These include a second-level soil report on the gas pipeline route; data sheets and analysis on areas similar to vernal pools; and policies for dealing with the Maine Department of Marine Patrol and various fisheries, he said.
Rather than chance continuing with the hearings and triggering the possibility of motions for additional hearings or appeals to Superior Court, Van Slyke asked that the hearings be postponed until after Sept. 1.
He said the BEP is giving intervenors and other parties time to respond to the request for postponement and will make a decision today.
The Canadian government and other critics of the project have opposed the passage of LNG tankers through the waters of Passamaquoddy Bay due to the navigational, environmental and public safety risks associated with the transit of these tankers.
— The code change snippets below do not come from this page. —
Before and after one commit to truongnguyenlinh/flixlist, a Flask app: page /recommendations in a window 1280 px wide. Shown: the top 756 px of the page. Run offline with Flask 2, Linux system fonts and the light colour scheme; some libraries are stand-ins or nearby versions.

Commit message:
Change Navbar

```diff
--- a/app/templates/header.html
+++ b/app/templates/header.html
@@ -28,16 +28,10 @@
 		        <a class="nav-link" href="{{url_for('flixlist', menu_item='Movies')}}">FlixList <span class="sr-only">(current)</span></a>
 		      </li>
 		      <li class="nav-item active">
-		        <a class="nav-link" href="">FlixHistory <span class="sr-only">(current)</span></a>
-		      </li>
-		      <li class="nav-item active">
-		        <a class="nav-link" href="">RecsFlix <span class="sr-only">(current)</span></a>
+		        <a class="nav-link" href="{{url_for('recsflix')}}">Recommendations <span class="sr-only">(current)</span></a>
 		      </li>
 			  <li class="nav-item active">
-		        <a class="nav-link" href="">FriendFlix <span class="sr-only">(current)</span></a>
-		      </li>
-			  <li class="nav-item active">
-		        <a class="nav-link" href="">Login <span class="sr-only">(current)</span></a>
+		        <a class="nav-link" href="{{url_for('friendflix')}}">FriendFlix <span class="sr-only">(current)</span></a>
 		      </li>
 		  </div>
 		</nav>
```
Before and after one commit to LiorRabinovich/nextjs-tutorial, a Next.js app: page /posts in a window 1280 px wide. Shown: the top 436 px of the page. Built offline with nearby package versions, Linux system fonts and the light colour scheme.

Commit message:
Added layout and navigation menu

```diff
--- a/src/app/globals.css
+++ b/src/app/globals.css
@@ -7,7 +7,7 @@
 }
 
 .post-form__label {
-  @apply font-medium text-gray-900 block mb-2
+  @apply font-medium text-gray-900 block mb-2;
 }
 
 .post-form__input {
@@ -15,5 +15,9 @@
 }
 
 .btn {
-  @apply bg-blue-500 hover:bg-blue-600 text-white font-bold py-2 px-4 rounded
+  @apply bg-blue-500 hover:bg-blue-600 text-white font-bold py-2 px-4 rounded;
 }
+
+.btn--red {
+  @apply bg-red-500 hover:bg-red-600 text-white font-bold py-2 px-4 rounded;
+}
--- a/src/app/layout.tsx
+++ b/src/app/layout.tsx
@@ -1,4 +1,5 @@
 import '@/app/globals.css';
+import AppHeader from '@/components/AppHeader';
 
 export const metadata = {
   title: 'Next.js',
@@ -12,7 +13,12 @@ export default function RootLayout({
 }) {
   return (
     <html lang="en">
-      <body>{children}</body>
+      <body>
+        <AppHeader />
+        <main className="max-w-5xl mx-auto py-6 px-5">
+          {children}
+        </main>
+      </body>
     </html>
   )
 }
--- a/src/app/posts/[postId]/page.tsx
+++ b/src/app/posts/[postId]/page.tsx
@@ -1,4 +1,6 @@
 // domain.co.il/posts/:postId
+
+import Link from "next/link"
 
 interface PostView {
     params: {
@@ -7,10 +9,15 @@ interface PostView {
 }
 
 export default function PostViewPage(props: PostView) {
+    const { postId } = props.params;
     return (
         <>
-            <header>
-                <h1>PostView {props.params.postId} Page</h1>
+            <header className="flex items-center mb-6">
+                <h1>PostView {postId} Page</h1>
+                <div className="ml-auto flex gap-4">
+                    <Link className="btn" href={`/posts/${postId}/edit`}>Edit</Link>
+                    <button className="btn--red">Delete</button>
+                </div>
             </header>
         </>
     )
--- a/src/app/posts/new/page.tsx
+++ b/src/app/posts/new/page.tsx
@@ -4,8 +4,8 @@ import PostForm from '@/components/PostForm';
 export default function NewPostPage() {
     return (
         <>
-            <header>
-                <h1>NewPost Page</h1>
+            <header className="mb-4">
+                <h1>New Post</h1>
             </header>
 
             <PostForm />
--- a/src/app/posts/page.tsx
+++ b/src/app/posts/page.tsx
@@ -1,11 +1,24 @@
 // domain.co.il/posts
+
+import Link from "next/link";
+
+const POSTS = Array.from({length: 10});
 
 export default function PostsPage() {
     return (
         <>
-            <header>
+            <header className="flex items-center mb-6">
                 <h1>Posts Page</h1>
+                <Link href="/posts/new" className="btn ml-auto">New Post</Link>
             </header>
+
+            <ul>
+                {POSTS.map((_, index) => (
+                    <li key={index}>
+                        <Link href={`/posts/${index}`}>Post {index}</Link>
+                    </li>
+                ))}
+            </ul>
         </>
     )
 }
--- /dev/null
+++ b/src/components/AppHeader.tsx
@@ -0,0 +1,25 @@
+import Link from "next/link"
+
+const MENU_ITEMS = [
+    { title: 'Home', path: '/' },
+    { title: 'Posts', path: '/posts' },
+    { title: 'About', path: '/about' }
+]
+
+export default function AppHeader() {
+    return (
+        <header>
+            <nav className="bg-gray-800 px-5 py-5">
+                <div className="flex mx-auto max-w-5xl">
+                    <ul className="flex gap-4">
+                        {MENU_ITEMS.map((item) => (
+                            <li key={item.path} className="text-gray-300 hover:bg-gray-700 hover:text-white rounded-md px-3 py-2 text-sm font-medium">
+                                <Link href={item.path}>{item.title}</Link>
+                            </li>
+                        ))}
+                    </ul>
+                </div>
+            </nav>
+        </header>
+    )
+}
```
Earlier in the day Tuesday, Calais LNG project marketing manager Ian Emery expressed his pleasure with the Planning Board’s decision the night before.
“The people of Calais have sent a message to Maine and the rest of the United States and around the world that the city of Calais is open for LNG business,” Emery said. “We look forward to putting as many people as possible from Washington County to work.”
The Calais LNG project, estimated to cost between $800 million and $1 billion, is proposed for the Red Beach section of Calais, south of the city on a 330-acre site that features 2,800 feet of shoreline along the deep-water banks of the St. Croix River and Passamaquoddy Bay.
“This is unprecedented,” Emery said of the scope of the proposed project.
The series of public hearings by the BEP on the project were set to begin Monday, July 19, and continue throughout the week. A number of parties have already submitted written testimony, including the towns of Baileyville and Cutler. Both communities have submitted letters in support of the Calais LNG terminal.
Van Slyke said he believed all submitted material would become part of the BEP permanent record.
Emery also said Tuesday that he has made initial contact with the city of Eastport about locating berths there for Calais LNG’s four tugboats. “These will be 94-foot boats, each with a crew of eight,” he said.
Emery said he is hoping that the city of Eastport will look at the tugboat berths as an economic opportunity and help with their construction costs.
“We are hoping to form a strategic relationship [with Eastport],” Emery said.
The project is also in the midst of the permitting process with the Federal Energy Regulatory Commission. In late January 2010, Calais LNG filed its permits with the Maine Department of Environmental Protection.
Once all the required permits for the Calais terminal have been obtained, Emery said the company can move forward with construction, which he believes will create about 1,000 jobs. He said it will take 38 to 45 months to construct the terminal. Heavy equipment operators, electricians, pipe fitters, cement experts, welders and other construction workers will be needed.
Once the permits are in place, Emery said a request for proposals will be released, and he expects a dozen or so major construction companies will vie for the general contractor’s slot. The general contractor then will subcontract out to contract workers and other companies.
For information on the project, visit www.calaislng.com.